*Directions*.
Could the data below be copied exactly, minus the pictures?

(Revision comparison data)
===============

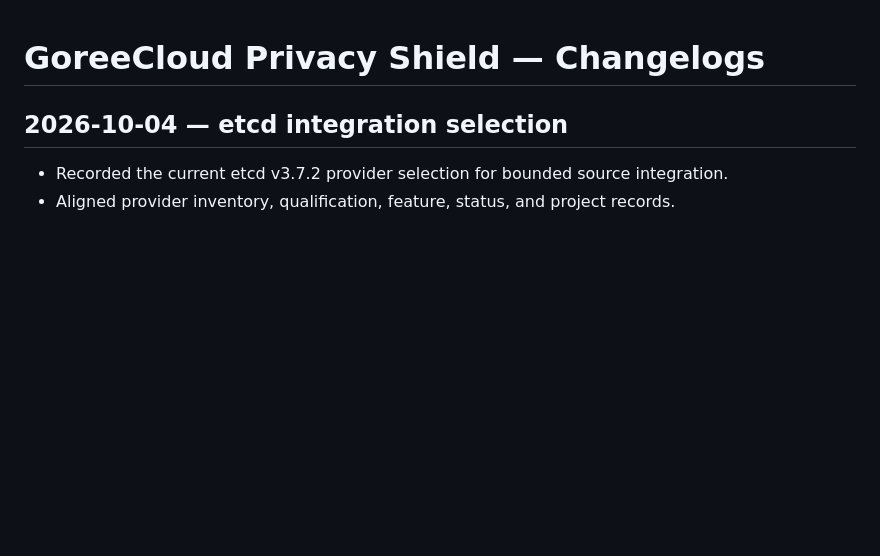
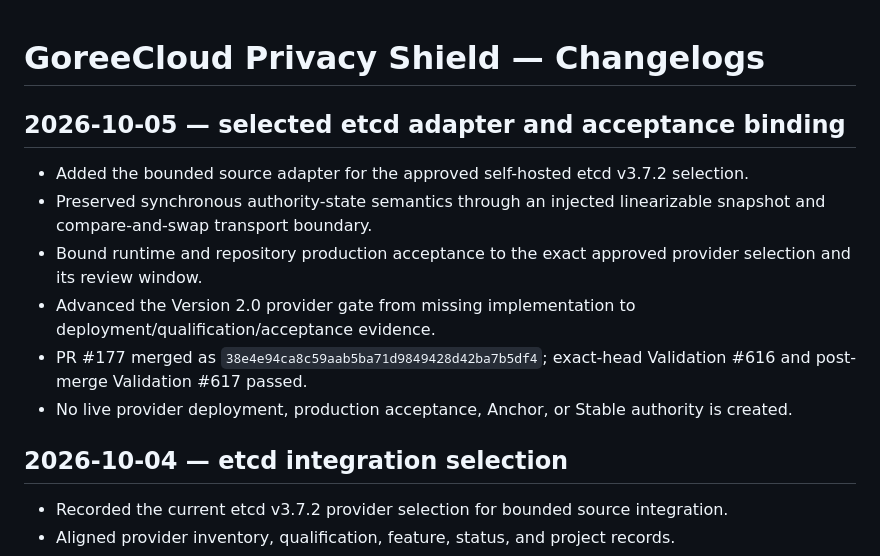
Before and after one commit to GoreeCloud/privacy-shield, a Markdown page: docs/CHANGELOGS.md, the part around the change. Rendered like a GitHub page; blank space fills up the shorter version.

```diff
--- a/docs/CHANGELOGS.md
+++ b/docs/CHANGELOGS.md
@@ -1,4 +1,13 @@
 # GoreeCloud Privacy Shield — Changelogs
+
+## 2026-10-05 — selected etcd adapter and acceptance binding
+
+- Added the bounded source adapter for the approved self-hosted etcd v3.7.2 selection.
+- Preserved synchronous authority-state semantics through an injected linearizable snapshot and compare-and-swap transport boundary.
+- Bound runtime and repository production acceptance to the exact approved provider selection and its review window.
+- Advanced the Version 2.0 provider gate from missing implementation to deployment/qualification/acceptance evidence.
+- PR #177 merged as `38e4e94ca8c59aab5ba71d9849428d42ba7b5df4`; exact-head Validation #616 and post-merge Validation #617 passed.
+- No live provider deployment, production acceptance, Anchor, or Stable authority is created.
 
 ## 2026-10-04 — etcd integration selection
 
```
Also changed, not shown: docs/PROJECT-RECORD.md (+10 -0 lines).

===============

*Solution to the problem*.
Before and after one commit to GoreeCloud/privacy-shield, a Markdown page: docs/CHANGELOGS.md, the part around the change. Rendered like a GitHub page; blank space fills up the shorter version.

```diff
--- a/docs/CHANGELOGS.md
+++ b/docs/CHANGELOGS.md
@@ -1,4 +1,13 @@
 # GoreeCloud Privacy Shield — Changelogs
+
+## 2026-10-05 — selected etcd adapter and acceptance binding
+
+- Added the bounded source adapter for the approved self-hosted etcd v3.7.2 selection.
+- Preserved synchronous authority-state semantics through an injected linearizable snapshot and compare-and-swap transport boundary.
+- Bound runtime and repository production acceptance to the exact approved provider selection and its review window.
+- Advanced the Version 2.0 provider gate from missing implementation to deployment/qualification/acceptance evidence.
+- PR #177 merged as `38e4e94ca8c59aab5ba71d9849428d42ba7b5df4`; exact-head Validation #616 and post-merge Validation #617 passed.
+- No live provider deployment, production acceptance, Anchor, or Stable authority is created.
 
 ## 2026-10-04 — etcd integration selection
 
```
Also changed, not shown: docs/PROJECT-RECORD.md (+10 -0 lines).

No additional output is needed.